▸ **EXERCISE DATA**:
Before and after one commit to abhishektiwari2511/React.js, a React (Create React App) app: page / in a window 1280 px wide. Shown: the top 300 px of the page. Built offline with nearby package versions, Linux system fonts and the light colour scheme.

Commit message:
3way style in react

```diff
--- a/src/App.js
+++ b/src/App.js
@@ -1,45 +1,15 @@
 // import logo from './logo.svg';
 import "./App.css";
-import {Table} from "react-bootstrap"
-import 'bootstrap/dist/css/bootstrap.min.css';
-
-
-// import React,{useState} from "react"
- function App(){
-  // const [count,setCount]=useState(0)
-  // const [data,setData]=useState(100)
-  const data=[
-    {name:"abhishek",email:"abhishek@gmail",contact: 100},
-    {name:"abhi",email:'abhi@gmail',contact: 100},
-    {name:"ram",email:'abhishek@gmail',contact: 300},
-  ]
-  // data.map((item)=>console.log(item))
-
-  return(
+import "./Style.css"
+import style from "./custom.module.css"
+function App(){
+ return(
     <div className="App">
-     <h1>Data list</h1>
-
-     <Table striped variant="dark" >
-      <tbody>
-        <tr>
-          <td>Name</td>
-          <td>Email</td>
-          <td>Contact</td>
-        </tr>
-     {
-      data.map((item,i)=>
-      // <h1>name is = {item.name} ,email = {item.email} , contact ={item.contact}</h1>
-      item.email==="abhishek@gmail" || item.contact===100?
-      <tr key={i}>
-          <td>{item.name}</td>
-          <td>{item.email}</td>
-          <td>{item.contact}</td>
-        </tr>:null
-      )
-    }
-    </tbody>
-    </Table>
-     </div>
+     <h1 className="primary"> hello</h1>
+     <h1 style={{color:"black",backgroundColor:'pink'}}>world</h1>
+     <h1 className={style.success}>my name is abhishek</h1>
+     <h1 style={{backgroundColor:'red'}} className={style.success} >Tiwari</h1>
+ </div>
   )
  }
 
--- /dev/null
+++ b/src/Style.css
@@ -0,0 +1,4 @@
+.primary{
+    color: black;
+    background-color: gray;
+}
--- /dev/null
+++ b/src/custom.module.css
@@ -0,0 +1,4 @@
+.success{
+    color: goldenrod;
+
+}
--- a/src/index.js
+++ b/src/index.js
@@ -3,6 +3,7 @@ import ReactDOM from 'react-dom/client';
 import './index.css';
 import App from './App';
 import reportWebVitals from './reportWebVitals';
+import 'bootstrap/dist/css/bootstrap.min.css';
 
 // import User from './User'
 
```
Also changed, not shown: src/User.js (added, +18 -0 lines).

▸ **TASK BRIEF**:
In the listing, how many lines carry the string "dist"? Answer with a number only.

▸ **REPLY**:
2